[[ Record excerpts, beginning ]]

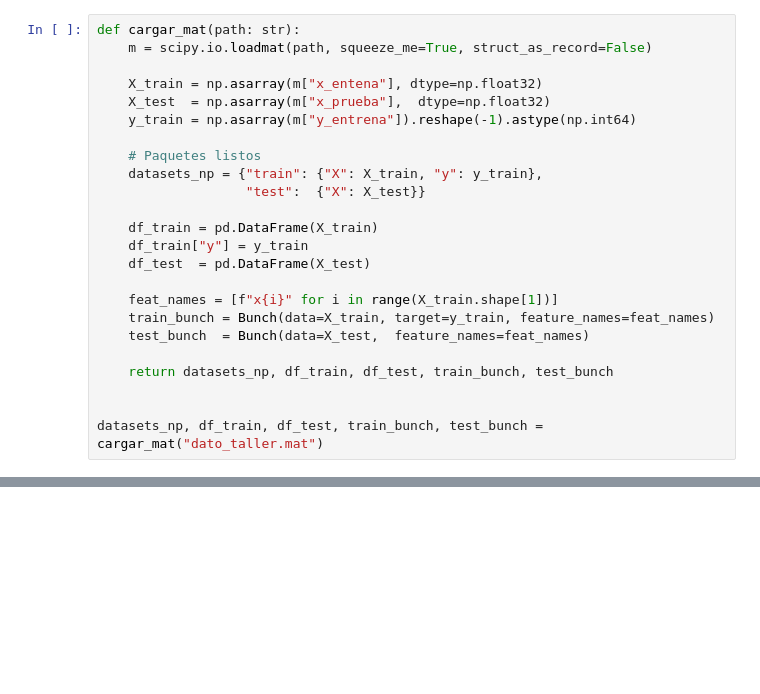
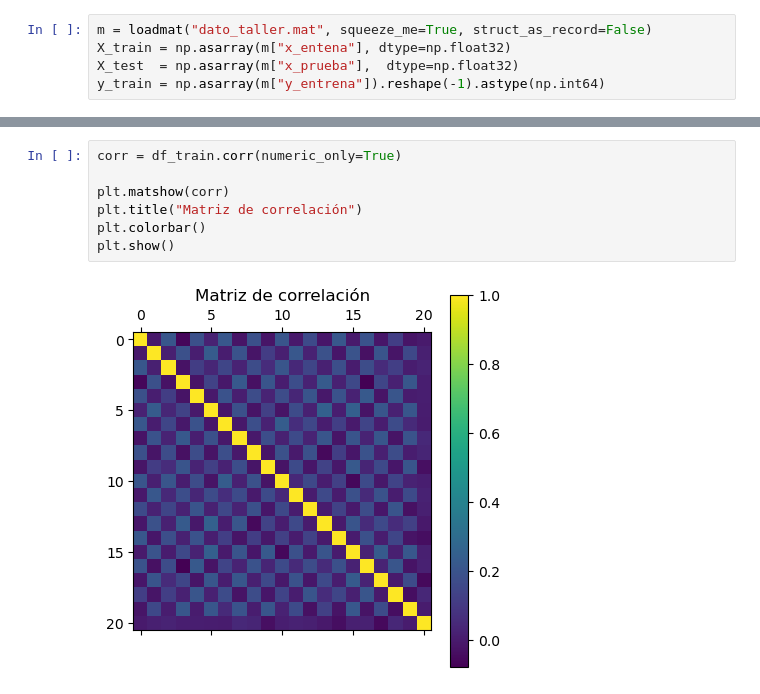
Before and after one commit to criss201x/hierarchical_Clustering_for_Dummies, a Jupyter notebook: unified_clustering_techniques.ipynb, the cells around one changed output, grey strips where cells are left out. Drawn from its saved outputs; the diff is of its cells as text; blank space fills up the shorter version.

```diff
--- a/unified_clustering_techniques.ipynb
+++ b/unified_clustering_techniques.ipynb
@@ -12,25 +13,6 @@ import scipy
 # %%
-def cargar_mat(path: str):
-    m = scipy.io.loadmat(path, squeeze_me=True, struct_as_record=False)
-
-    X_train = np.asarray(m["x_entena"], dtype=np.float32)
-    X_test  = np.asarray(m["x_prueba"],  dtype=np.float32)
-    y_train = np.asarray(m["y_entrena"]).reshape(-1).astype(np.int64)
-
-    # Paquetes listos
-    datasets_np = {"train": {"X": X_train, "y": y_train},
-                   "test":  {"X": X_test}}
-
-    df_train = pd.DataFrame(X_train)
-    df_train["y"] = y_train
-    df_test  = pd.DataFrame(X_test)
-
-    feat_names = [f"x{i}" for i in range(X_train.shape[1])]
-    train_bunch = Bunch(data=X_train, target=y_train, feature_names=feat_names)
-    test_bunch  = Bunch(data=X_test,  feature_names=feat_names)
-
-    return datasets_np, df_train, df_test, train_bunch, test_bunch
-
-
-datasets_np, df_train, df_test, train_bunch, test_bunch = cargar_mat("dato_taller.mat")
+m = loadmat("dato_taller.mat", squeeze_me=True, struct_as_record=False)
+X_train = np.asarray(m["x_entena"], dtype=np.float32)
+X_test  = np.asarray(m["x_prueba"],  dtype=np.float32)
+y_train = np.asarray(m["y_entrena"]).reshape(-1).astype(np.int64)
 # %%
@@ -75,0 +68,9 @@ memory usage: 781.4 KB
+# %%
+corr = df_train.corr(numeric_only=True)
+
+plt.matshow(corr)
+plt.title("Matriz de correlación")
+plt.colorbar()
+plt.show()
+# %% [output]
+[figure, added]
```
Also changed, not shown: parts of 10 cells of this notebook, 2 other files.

[[ Record excerpts, end ]]
[[ Record excerpts, beginning ]]

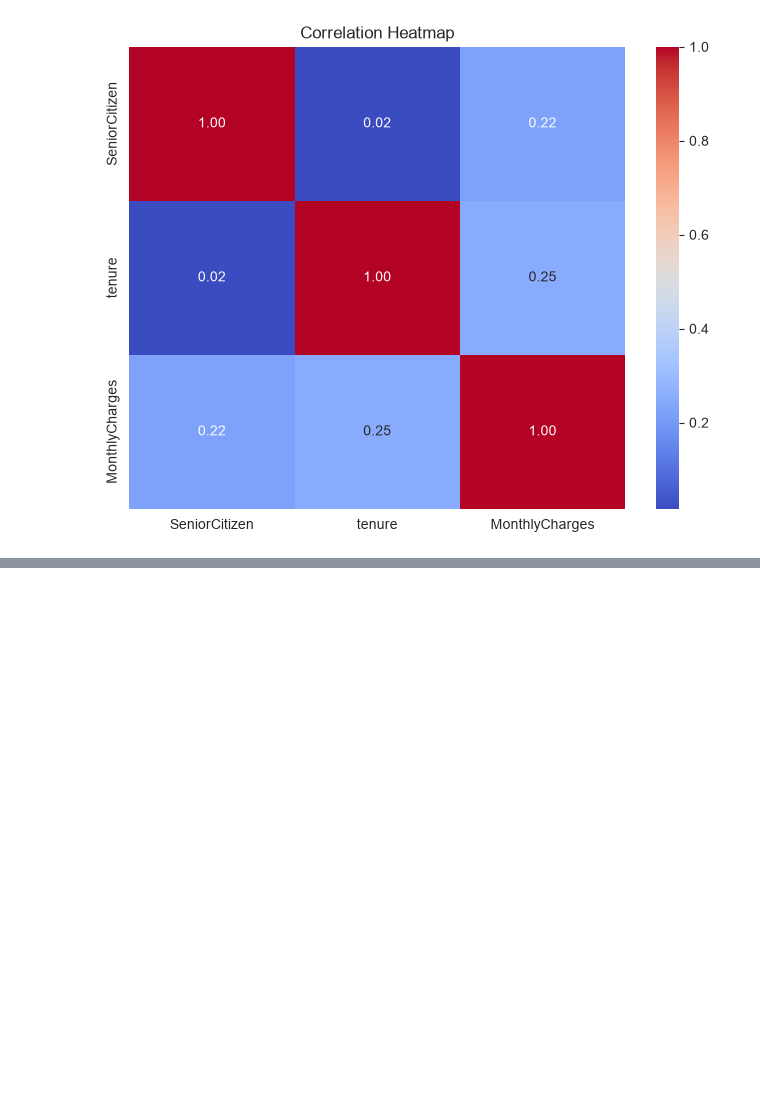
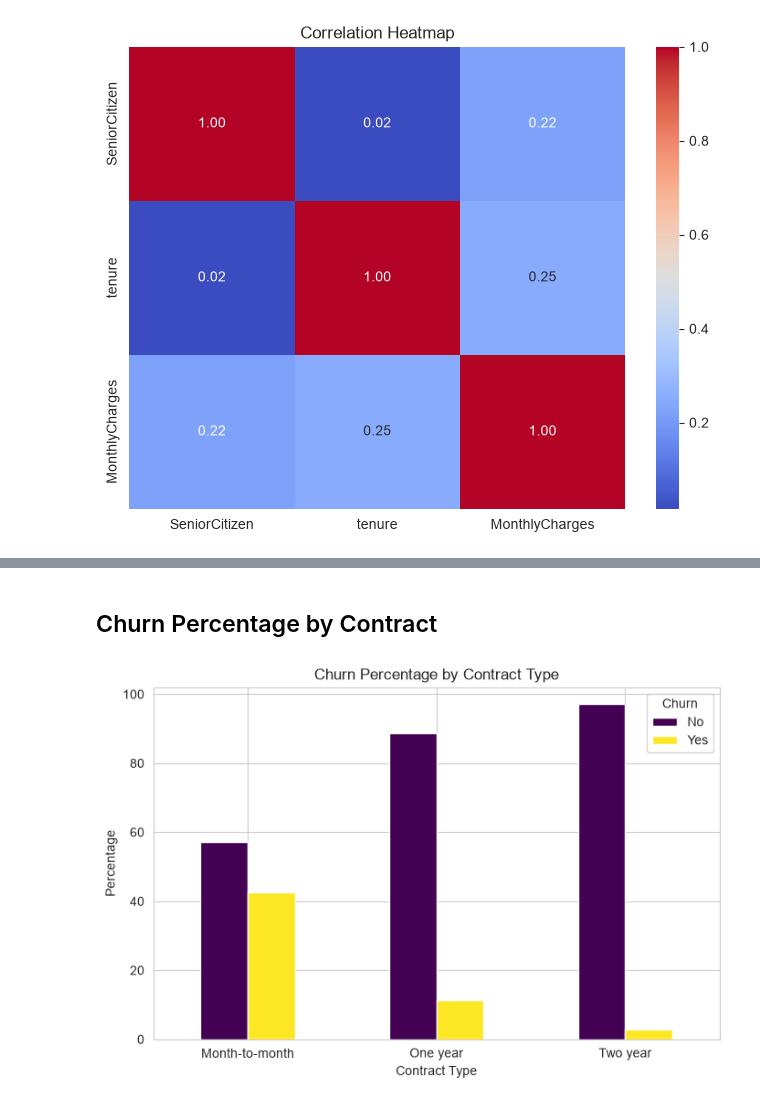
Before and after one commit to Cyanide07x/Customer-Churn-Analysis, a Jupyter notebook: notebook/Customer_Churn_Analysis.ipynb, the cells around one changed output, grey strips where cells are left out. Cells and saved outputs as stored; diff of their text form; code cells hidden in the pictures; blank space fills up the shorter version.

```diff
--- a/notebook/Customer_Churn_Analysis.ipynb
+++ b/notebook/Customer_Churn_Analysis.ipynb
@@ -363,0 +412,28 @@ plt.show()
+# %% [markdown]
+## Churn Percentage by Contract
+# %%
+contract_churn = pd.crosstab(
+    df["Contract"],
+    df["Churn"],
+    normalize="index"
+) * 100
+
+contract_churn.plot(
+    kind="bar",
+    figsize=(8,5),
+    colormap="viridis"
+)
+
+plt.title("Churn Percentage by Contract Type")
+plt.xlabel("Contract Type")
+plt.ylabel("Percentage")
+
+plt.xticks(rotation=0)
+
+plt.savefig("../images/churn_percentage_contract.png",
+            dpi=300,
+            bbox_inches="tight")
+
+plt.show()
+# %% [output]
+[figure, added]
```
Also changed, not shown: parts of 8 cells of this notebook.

[[ Record excerpts, end ]]

[Exercise instructions]: Check the data for the word "cells" and pull out the lines that have it.

[Result of this exercise]:
Before and after one commit to criss201x/hierarchical_Clustering_for_Dummies, a Jupyter notebook: unified_clustering_techniques.ipynb, the cells around one changed output, grey strips where cells are left out. Drawn from its saved outputs; the diff is of its cells as text; blank space fills up the shorter version.
Also changed, not shown: parts of 10 cells of this notebook, 2 other files.
Before and after one commit to Cyanide07x/Customer-Churn-Analysis, a Jupyter notebook: notebook/Customer_Churn_Analysis.ipynb, the cells around one changed output, grey strips where cells are left out. Cells and saved outputs as stored; diff of their text form; code cells hidden in the pictures; blank space fills up the shorter version.
Also changed, not shown: parts of 8 cells of this notebook.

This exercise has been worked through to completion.